**INSTRUCTIONS TO FOLLOW:** Please reproduce the entries below exactly, omitting any images they contain.
Segment Open
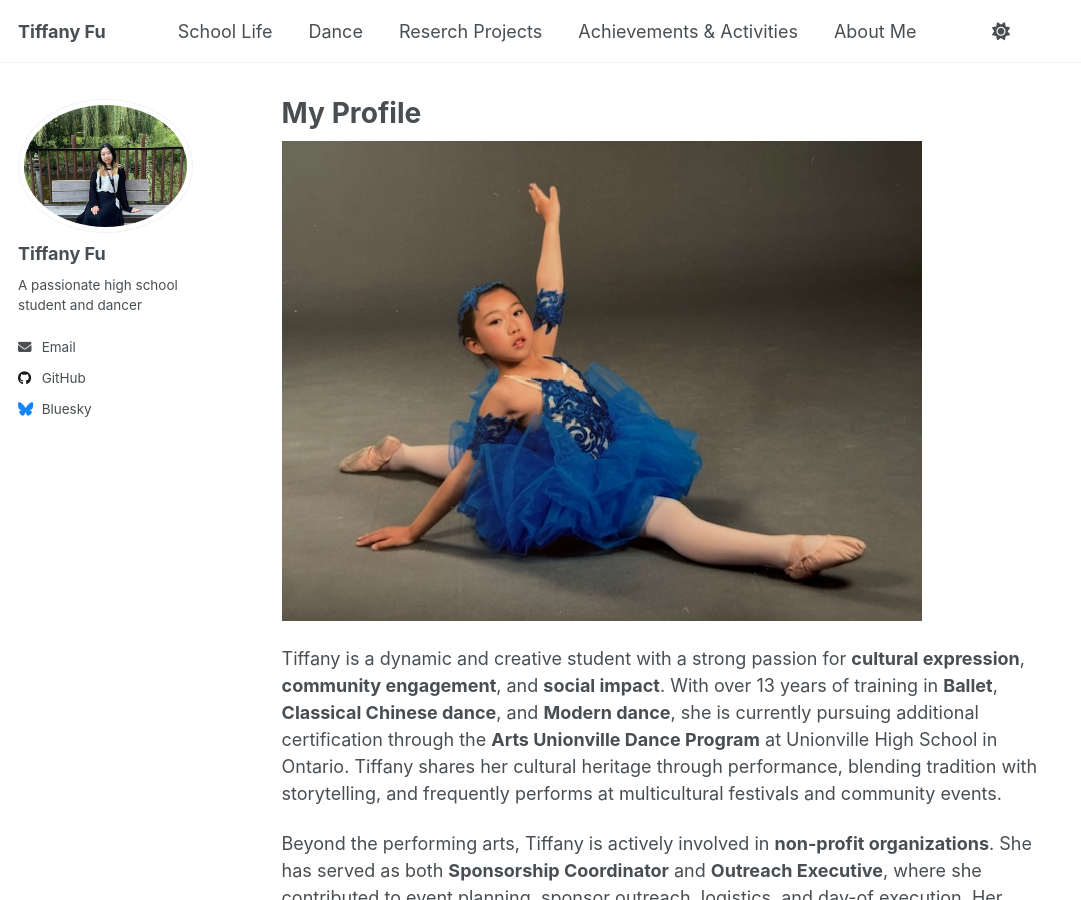
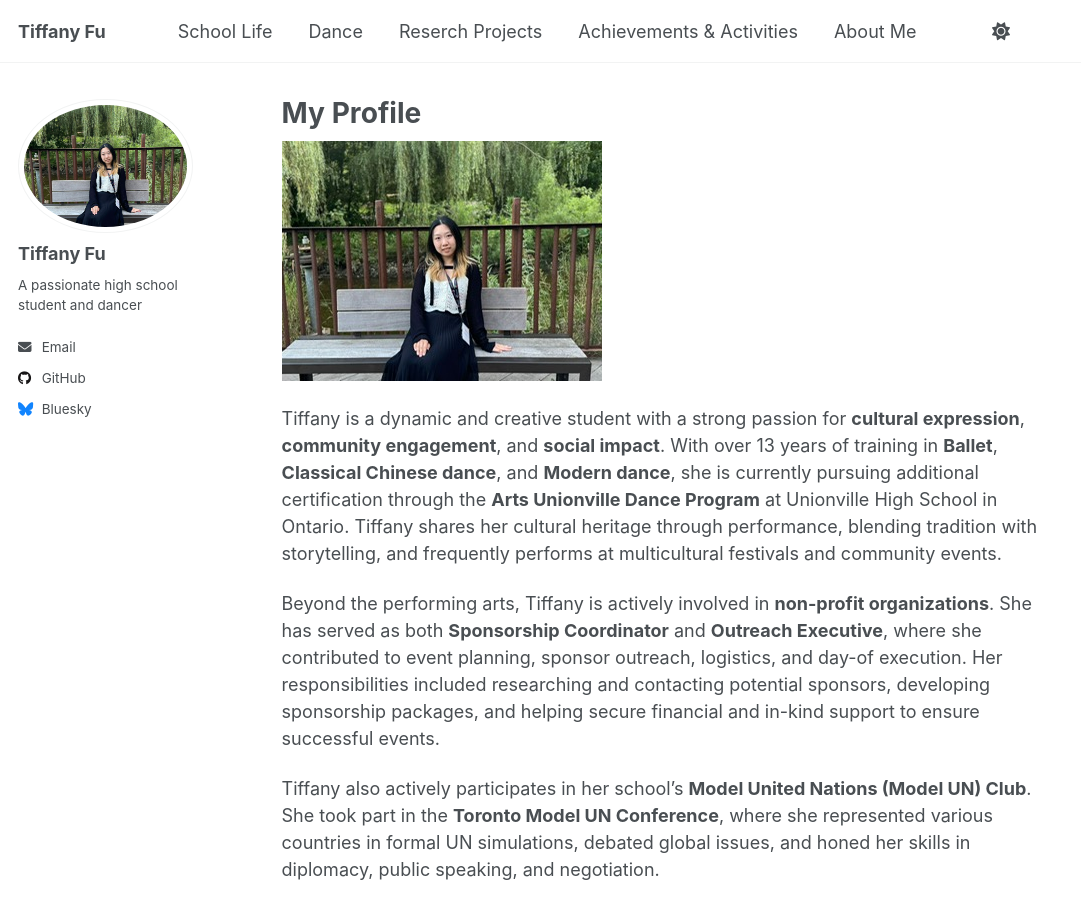
Before and after one commit to TiffanyJTFu/TiffanyFu, a Jekyll site: the page built from _pages/about.md, in a window 1280 px wide and 900 px high. Shown: the whole window, without its empty margins (0-1081 px from the left). Built offline with Jekyll 4.4.1, drawn with Linux system fonts in a browser that asks for light colours; a script that is not in the unit is left out.

Commit message:
Update about.md

```diff
--- a/_pages/about.md
+++ b/_pages/about.md
@@ -6,7 +6,7 @@ redirect_from:
   - /about/
   - /about.html
 ---
-![Dance10](https://tiffanyjtfu.github.io/TiffanyFu/images/dancetech2.jpg)
+![profile](https://tiffanyjtfu.github.io/TiffanyFu/images/tiffanyprofile.JPG)
 
 Tiffany is a dynamic and creative student with a strong passion for **cultural expression**, **community engagement**, and **social impact**. With over 13 years of training in **Ballet**, **Classical Chinese dance**, and **Modern dance**, she is currently pursuing additional certification through the **Arts Unionville Dance Program** at Unionville High School in Ontario. Tiffany shares her cultural heritage through performance, blending tradition with storytelling, and frequently performs at multicultural festivals and community events.
 
```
Segment Closed
**FINISHED EXERCISE:**
Before and after one commit to TiffanyJTFu/TiffanyFu, a Jekyll site: the page built from _pages/about.md, in a window 1280 px wide and 900 px high. Shown: the whole window, without its empty margins (0-1081 px from the left). Built offline with Jekyll 4.4.1, drawn with Linux system fonts in a browser that asks for light colours; a script that is not in the unit is left out.

Commit message:
Update about.md

```diff
--- a/_pages/about.md
+++ b/_pages/about.md
@@ -6,7 +6,7 @@ redirect_from:
   - /about/
   - /about.html
 ---
-![Dance10](https://tiffanyjtfu.github.io/TiffanyFu/images/dancetech2.jpg)
+![profile](https://tiffanyjtfu.github.io/TiffanyFu/images/tiffanyprofile.JPG)
 
 Tiffany is a dynamic and creative student with a strong passion for **cultural expression**, **community engagement**, and **social impact**. With over 13 years of training in **Ballet**, **Classical Chinese dance**, and **Modern dance**, she is currently pursuing additional certification through the **Arts Unionville Dance Program** at Unionville High School in Ontario. Tiffany shares her cultural heritage through performance, blending tradition with storytelling, and frequently performs at multicultural festivals and community events.
 
```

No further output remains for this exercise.